By Kathrin Hille in Taipei
China's attempt to isolate Chen Shui-bian, Taiwan's president, suffered a severe setback after his Democratic Progressive Party won a special election widely seen as a referendum on cross-Strait policy.
In a surprise result, Mr Chen's Democratic Progressive Party won 42.5 per cent of the vote, while the opposition Kuomintang finished second with 38.9 per cent in Saturday's polls for a National Assembly. The Assembly will be charged with ratifying draft constitutional changes viewed as a move towards independence by Beijing.
With turnout hitting a historical record low of 23 per cent, observers said the results could not be interpreted as a strong mandate for Mr Chen to pursue pro-independence policies.
But the polls showed that Taiwan's voters were far less eager to see closer contacts with the mainland than suggested by the “China fever” triggered by the Beijing visits of the island's two opposition leaders.
In the run-up to the election, the Chinese leadership courted Lien Chan, KMT chairman, and James Soong, chairman of the People First Party, a former KMT breakaway faction. The two held separate meetings with Hu Jintao, China's president, which were billed as “historical” by China's state-controlled press and Taiwan's opposition.
The two opposition parties called on their supporters to make Saturday's election a vote on cross-Strait policy. The KMT had said it expected to win and reverse a long-term trend under which the DPP has expanded its share of the vote.

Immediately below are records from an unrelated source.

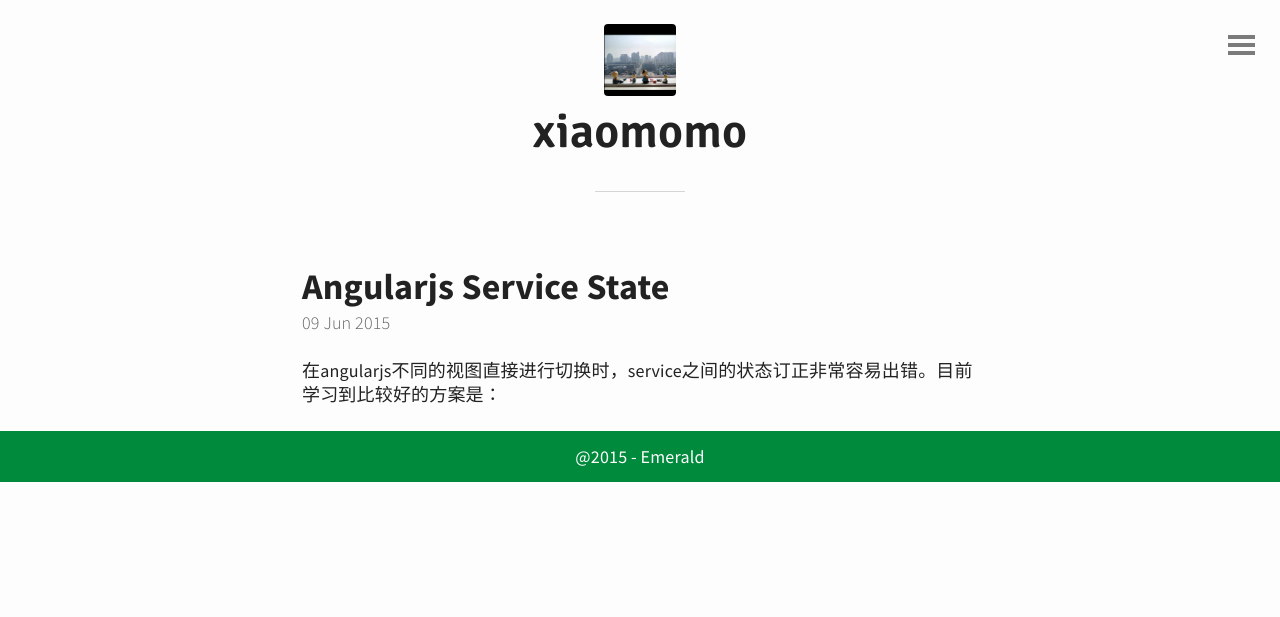
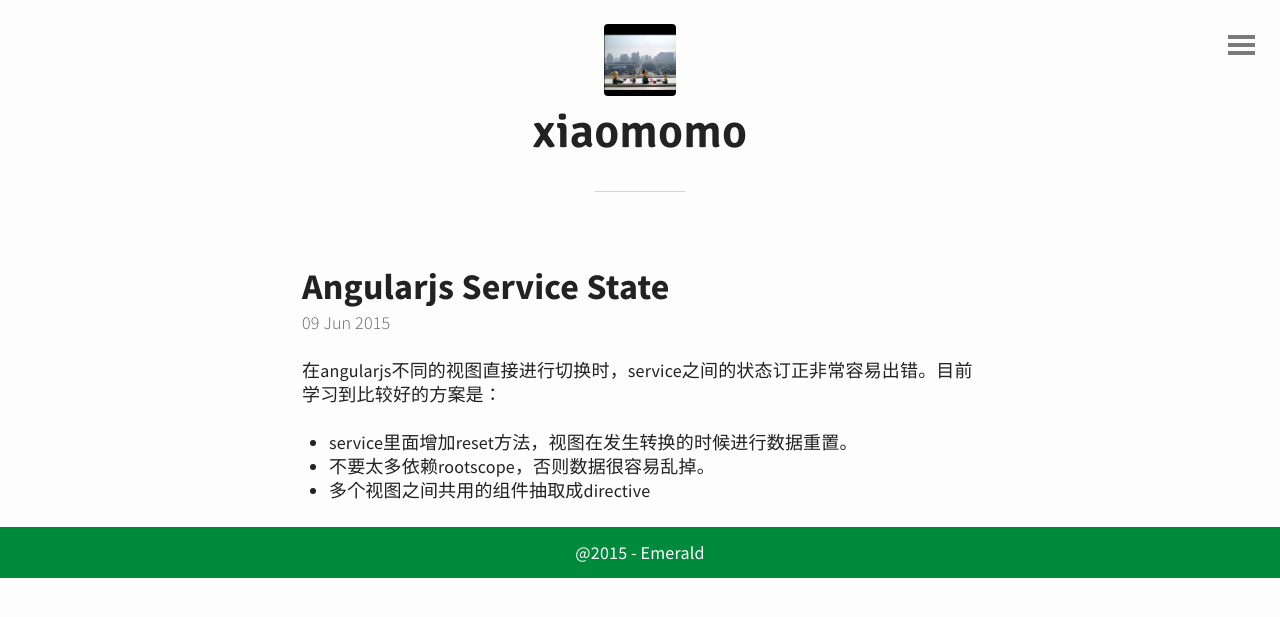
Before and after one commit to xiaomomo/blog, a Jekyll site: the page built from _posts/2015-06-09-angularjs-service-state.md, in a window 1280 px wide. Shown: the top 617 px of the page. Built offline with Jekyll 4.4.1, drawn with Linux system fonts in a browser that asks for light colours.

Commit message:
edit post

```diff
--- a/_posts/2015-06-09-angularjs-service-state.md
+++ b/_posts/2015-06-09-angularjs-service-state.md
@@ -1 +1,4 @@
 在angularjs不同的视图直接进行切换时，service之间的状态订正非常容易出错。目前学习到比较好的方案是：
+- service里面增加reset方法，视图在发生转换的时候进行数据重置。
+- 不要太多依赖rootscope，否则数据很容易乱掉。
+- 多个视图之间共用的组件抽取成directive
```
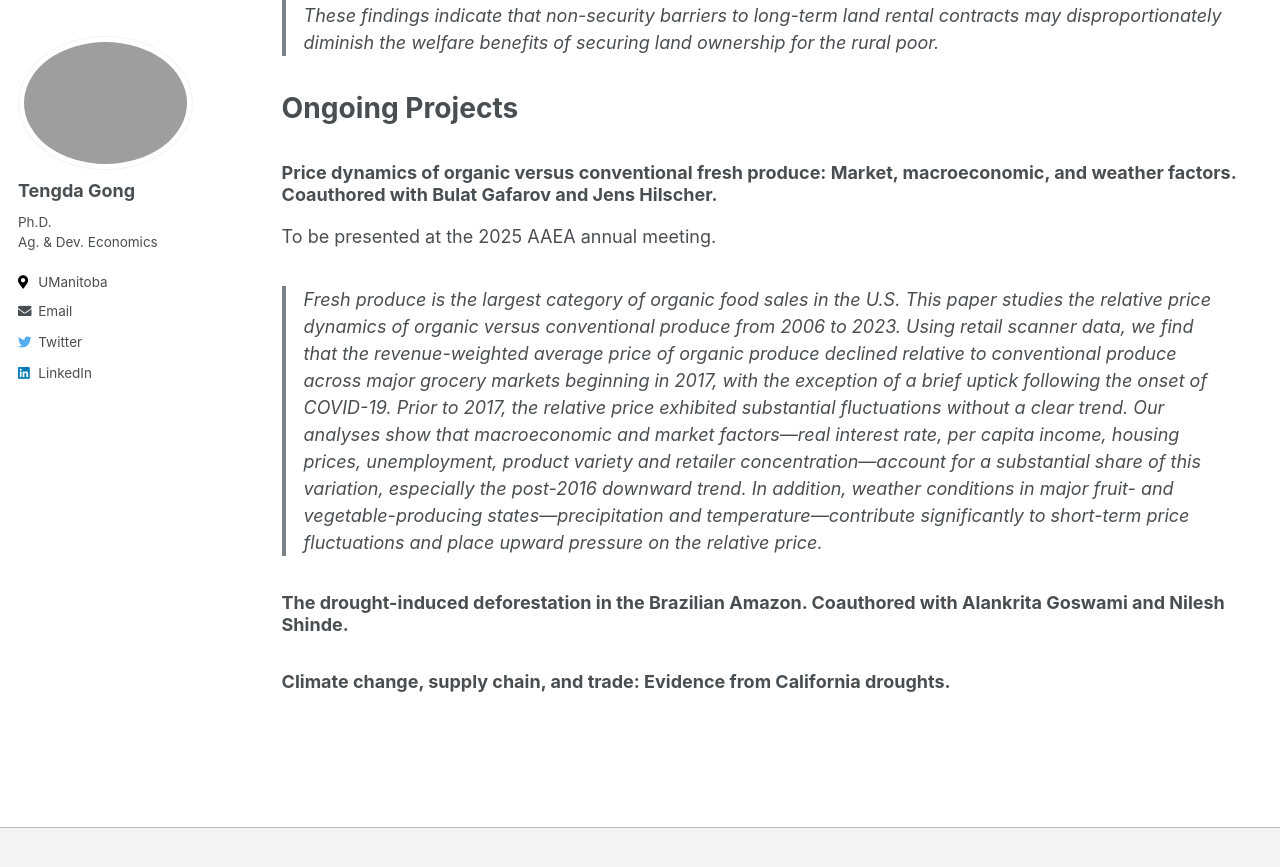
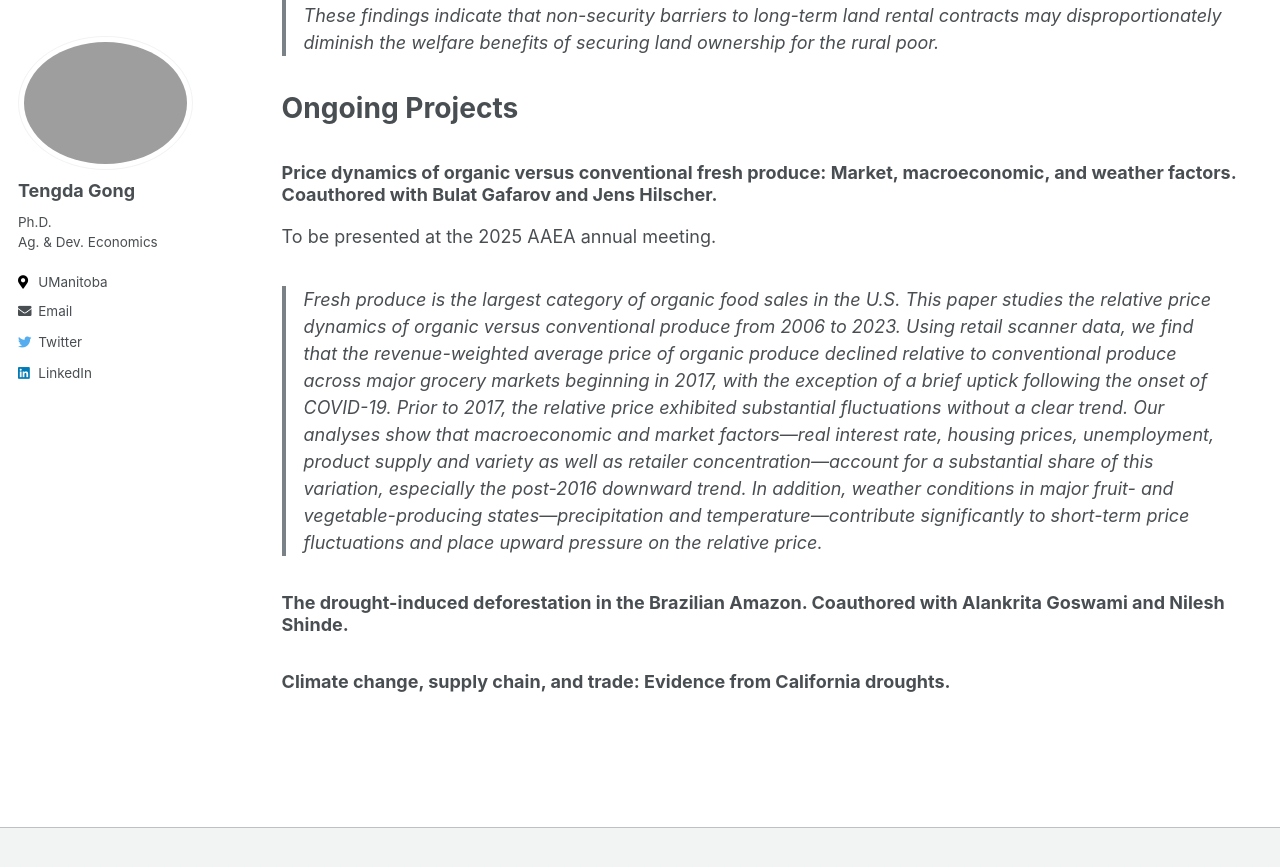
Before and after one commit to tendakung/tendakung.github.io, a Jekyll site: the page built from _pages/research.md, in a window 1280 px wide and 900 px high, scrolled down 1941 px. Shown: the top 867 px of the window. Built offline with Jekyll 4.4.1, drawn with Linux system fonts in a browser that asks for light colours.

Commit message:
Update research.md

```diff
--- a/_pages/research.md
+++ b/_pages/research.md
@@ -27,7 +27,7 @@ This paper employs a multi-agent simulation approach to investigate the extent t
 
 ### Price dynamics of organic versus conventional fresh produce: Market, macroeconomic, and weather factors. Coauthored with Bulat Gafarov and Jens Hilscher.
 To be presented at the 2025 AAEA annual meeting.
-> Fresh produce is the largest category of organic food sales in the U.S. This paper studies the relative price dynamics of organic versus conventional produce from 2006 to 2023. Using retail scanner data, we find that the revenue-weighted average price of organic produce declined relative to conventional produce across major grocery markets beginning in 2017, with the exception of a brief uptick following the onset of COVID-19. Prior to 2017, the relative price exhibited substantial fluctuations without a clear trend. Our analyses show that macroeconomic and market factors---real interest rate, per capita income, housing prices, unemployment, product variety and retailer concentration---account for a substantial share of this variation, especially the post-2016 downward trend. In addition, weather conditions in major fruit- and vegetable-producing states---precipitation and temperature---contribute significantly to short-term price fluctuations and place upward pressure on the relative price.
+> Fresh produce is the largest category of organic food sales in the U.S. This paper studies the relative price dynamics of organic versus conventional produce from 2006 to 2023. Using retail scanner data, we find that the revenue-weighted average price of organic produce declined relative to conventional produce across major grocery markets beginning in 2017, with the exception of a brief uptick following the onset of COVID-19. Prior to 2017, the relative price exhibited substantial fluctuations without a clear trend. Our analyses show that macroeconomic and market factors---real interest rate, housing prices, unemployment, product supply and variety as well as retailer concentration---account for a substantial share of this variation, especially the post-2016 downward trend. In addition, weather conditions in major fruit- and vegetable-producing states---precipitation and temperature---contribute significantly to short-term price fluctuations and place upward pressure on the relative price.
 
 ### The drought-induced deforestation in the Brazilian Amazon. Coauthored with Alankrita Goswami and Nilesh Shinde.
 
```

Mr Lien yesterday blamed rainstorms in most of northern Taiwan - a KMT stronghold - for the low turnout and said the election results did “not adequately reflect the respective political parties' support.”
But observers said the opposition's failure to translate their China policy initiatives into votes represented a clear defeat.
“The respective parties have demonstrated their ability to mobilise their most loyal supporters. That middle-class voters did not bother to come out to force the government into talks with China is a clear message,” said Hsu Yung-ming, a researcher at Academia Sinica.
The PFP saw its share of the vote drop in comparison with its representation in the legislature by almost half to 6.1 per cent, and the Taiwan Solidarity Union, a radically pro-independence splinter group, became the third-largest party with 7 per cent.
Annette Lu, vice president, hailed the election results as a “No to China” and said Beijing should “listen to the Taiwanese people”.
Constitutional reforms, which formed the core of Mr Chen's re-election agenda last year, are now almost certain to proceed. The draft reform package, which can only be adopted or rejected as a whole by the National Assembly, includes a downsizing of the legislature, a new electoral system which would strengthen large parties, and the introduction of referenda as the instrument for ratification of future constitutional changes.
With the DPP, the KMT and a number of small groupings supporting the changes, Saturday's election gave the “Yes” camp a 249 of the National Assembly's 300 seats - a majority large enough to prevail even if the body decides to adopt a 3/4 threshold for valid decisions.